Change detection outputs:
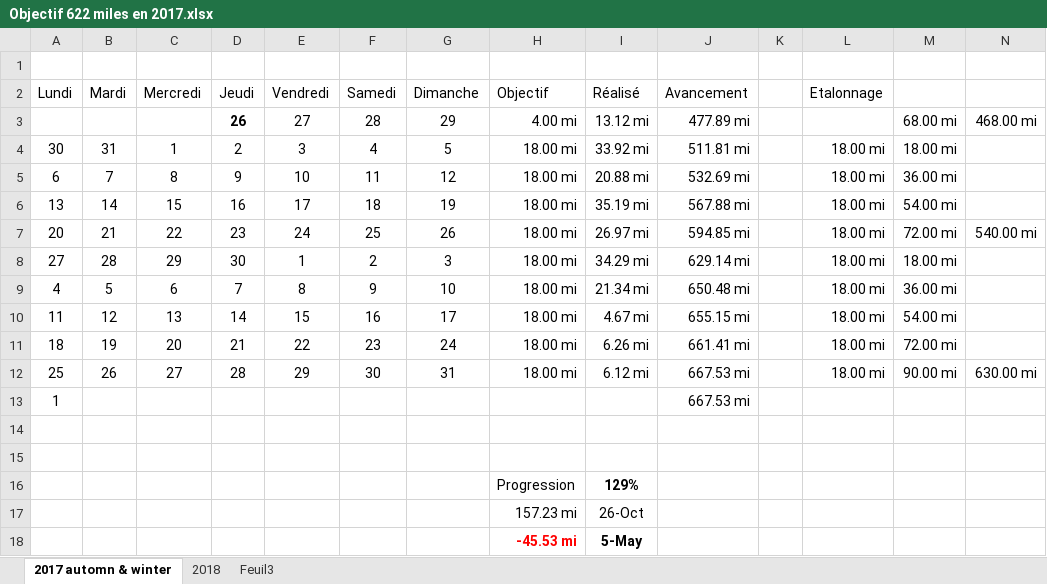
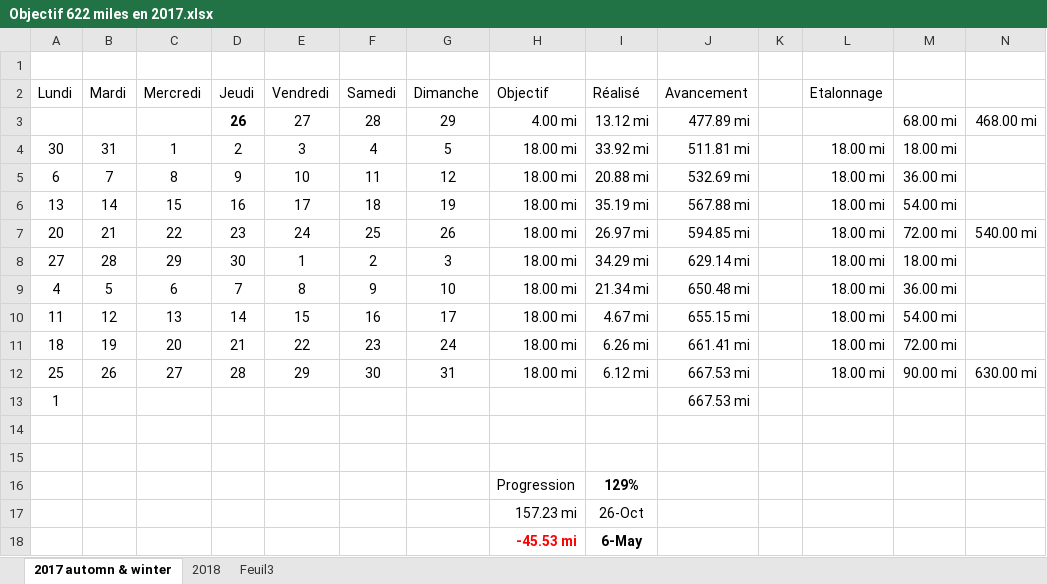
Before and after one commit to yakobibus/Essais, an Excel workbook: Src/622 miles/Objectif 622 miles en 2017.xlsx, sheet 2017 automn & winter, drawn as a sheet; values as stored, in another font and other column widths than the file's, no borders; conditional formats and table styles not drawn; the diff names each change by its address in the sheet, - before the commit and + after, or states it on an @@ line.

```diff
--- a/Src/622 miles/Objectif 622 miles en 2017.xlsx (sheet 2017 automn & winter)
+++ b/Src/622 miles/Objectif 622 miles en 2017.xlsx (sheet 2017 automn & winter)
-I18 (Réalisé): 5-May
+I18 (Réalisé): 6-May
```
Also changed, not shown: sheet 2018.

---

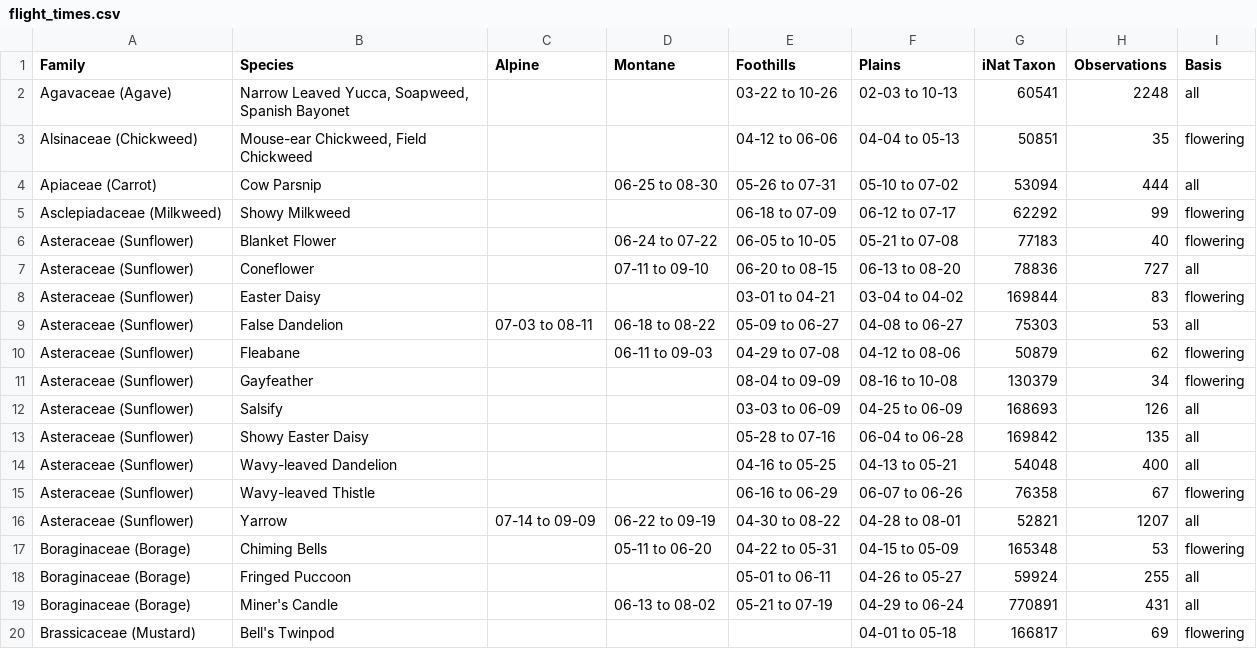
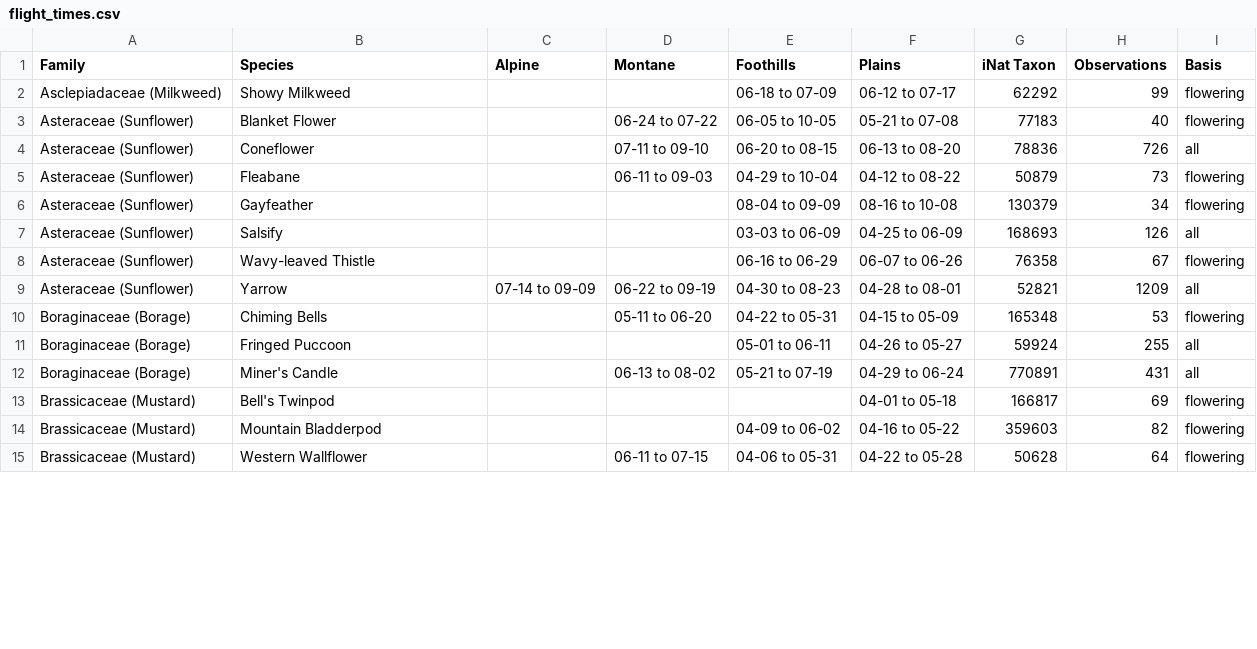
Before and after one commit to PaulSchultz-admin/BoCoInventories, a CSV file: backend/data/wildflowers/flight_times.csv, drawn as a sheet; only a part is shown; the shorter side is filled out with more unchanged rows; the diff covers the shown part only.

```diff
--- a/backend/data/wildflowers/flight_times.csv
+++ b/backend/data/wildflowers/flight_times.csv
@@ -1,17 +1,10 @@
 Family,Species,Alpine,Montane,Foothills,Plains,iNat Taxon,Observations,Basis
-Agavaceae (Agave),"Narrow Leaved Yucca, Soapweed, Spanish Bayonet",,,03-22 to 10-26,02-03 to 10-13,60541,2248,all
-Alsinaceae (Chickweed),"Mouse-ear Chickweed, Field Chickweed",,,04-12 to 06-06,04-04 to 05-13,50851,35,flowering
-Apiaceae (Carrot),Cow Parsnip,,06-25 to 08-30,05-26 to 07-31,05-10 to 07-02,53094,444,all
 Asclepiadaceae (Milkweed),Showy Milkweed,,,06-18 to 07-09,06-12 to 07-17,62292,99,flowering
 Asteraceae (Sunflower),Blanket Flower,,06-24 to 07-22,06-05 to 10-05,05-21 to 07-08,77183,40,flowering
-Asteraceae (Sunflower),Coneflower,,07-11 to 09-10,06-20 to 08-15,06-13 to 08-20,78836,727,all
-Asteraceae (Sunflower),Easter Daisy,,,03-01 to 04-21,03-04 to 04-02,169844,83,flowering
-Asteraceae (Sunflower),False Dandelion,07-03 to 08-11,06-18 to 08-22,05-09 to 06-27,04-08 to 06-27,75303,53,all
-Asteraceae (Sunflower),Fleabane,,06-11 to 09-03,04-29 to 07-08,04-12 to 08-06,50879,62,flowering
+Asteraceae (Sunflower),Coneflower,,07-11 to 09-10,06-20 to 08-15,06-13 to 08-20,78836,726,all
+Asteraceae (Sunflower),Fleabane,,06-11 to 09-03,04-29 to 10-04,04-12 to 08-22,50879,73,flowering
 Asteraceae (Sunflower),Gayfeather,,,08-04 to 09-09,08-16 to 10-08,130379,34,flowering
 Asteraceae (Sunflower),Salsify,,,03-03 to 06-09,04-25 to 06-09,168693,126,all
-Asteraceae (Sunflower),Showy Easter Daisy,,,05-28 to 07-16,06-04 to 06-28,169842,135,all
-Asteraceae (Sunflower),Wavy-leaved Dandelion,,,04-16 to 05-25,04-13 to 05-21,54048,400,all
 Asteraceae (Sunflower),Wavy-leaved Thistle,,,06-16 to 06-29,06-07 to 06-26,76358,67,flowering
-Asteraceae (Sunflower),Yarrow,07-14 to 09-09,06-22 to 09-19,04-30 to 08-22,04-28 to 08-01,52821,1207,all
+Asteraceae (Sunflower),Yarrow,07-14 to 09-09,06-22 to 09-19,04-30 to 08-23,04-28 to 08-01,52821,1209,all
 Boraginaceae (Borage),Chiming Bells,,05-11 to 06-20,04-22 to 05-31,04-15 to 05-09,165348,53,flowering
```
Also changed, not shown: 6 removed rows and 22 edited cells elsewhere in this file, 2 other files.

---

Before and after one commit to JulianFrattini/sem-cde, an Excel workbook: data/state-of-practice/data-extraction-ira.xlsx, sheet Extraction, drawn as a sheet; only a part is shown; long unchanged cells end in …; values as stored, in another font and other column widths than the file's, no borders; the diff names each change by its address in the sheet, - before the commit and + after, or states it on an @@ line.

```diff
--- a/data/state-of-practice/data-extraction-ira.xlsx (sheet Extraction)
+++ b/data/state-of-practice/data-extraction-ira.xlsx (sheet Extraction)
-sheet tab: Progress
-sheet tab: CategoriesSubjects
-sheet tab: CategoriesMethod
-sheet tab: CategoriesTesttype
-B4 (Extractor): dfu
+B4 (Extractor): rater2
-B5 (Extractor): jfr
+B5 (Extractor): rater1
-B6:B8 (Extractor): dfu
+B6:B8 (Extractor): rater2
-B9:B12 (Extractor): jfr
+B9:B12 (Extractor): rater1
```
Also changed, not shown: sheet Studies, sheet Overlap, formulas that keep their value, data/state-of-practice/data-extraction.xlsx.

Task goal: Using the records above, filter out every line that lacks the string "Extractor" and copy the rest.

Answer to the problem:
-B4 (Extractor): dfu
+B4 (Extractor): rater2
-B5 (Extractor): jfr
+B5 (Extractor): rater1
-B6:B8 (Extractor): dfu
+B6:B8 (Extractor): rater2
-B9:B12 (Extractor): jfr
+B9:B12 (Extractor): rater1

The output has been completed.